RUSSIANS OFFER COSMIC HONEYMOON
In its latest attempt to develop space tourism, Russia is offering a pair of newlyweds a cosmic honeymoon on board the International Space Station.
For the cost of two tickets -- $65 million -- the couple could be the first to be members of the 240-mile club, the Australian reports.
"The International Space Station is as large as a football field. There are plenty of nooks and crannies where a couple could hide," says Rob Volmer of Space Adventures, the company that has teamed up with the Russian Aviation and Space Agency.
DIETERS DON'T KNOW CARBOHYDRATES
Just as millions of Americans are making New Year's resolutions to lose weight, a new survey by Shape Up America! finds many people widely misunderstand low- and no-carbohydrate diets.
Conducted by Lifeline Associates, the survey shows most Americans cannot identify which basic foods are primarily carbohydrates -- essential information for anyone trying to follow the diets.
For example, 67 percent could not identify tomatoes as primarily a carbohydrate and 47 percent could not identify apples as primarily a carbohydrate.

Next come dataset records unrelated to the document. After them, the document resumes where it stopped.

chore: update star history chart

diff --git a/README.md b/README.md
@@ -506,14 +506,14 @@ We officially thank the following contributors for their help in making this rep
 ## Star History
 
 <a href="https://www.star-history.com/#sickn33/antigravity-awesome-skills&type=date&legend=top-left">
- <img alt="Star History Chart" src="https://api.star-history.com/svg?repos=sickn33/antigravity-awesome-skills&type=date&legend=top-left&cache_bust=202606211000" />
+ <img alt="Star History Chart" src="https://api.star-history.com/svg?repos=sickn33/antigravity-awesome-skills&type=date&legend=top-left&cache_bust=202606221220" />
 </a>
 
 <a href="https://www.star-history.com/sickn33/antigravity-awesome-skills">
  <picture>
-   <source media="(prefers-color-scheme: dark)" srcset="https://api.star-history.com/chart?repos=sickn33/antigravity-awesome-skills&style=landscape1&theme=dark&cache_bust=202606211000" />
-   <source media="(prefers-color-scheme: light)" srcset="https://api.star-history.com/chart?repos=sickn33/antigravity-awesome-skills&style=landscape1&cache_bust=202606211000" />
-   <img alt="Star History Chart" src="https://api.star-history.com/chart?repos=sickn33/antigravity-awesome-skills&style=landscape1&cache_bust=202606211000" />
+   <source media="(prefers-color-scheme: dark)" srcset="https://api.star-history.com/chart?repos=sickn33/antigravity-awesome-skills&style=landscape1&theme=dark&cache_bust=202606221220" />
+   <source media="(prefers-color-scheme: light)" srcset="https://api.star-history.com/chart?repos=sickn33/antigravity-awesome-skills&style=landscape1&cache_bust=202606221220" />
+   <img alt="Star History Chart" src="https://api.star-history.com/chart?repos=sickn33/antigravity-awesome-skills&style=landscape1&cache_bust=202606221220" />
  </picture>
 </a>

"People need to wake up to the reality that diets that restrict the consumption of entire food groups -- especially essential carbohydrates like fruits and vegetables -- are unhealthy and can be dangerous," says former U.S. Surgeon General C. Everett Koop, founder of Shape Up America!
MOST POPULAR FANTASY DATES
The online survey by Blockbuster also finds "Pirates of the Caribbean's" Johnny Depp and Catherine Zeta-Jones, star of the recent hit, "Intolerable Cruelty," ranked second as a fantasy date.
The survey was conducted Nov. 11-24 on blockbuster.com and included 31,969 responses.
UNITY AMONG PEOPLE THEME FOR BIG BALL
Many people's eyes are glued to the "big ball" in Times Square as it's lowered on New Year's Eve.
The Times Square ball is made of specially designed handmade Waterford crystals over strobe lights, reflective pyramid mirrors and colored bulbs, the New York Post reports.
The 72 triangle-shaped crystals are designed for a "Hope for Unity" theme -- in the center of each triangle are three flowing waves surrounded by cuts that look like sunbursts -- the pattern represents unity among all the people of the world.
"This ball is spectacular, it's priceless," says Pete Cheyney, director of communications for Waterford Crystal.
Very few people, however, get to the see the ball up close.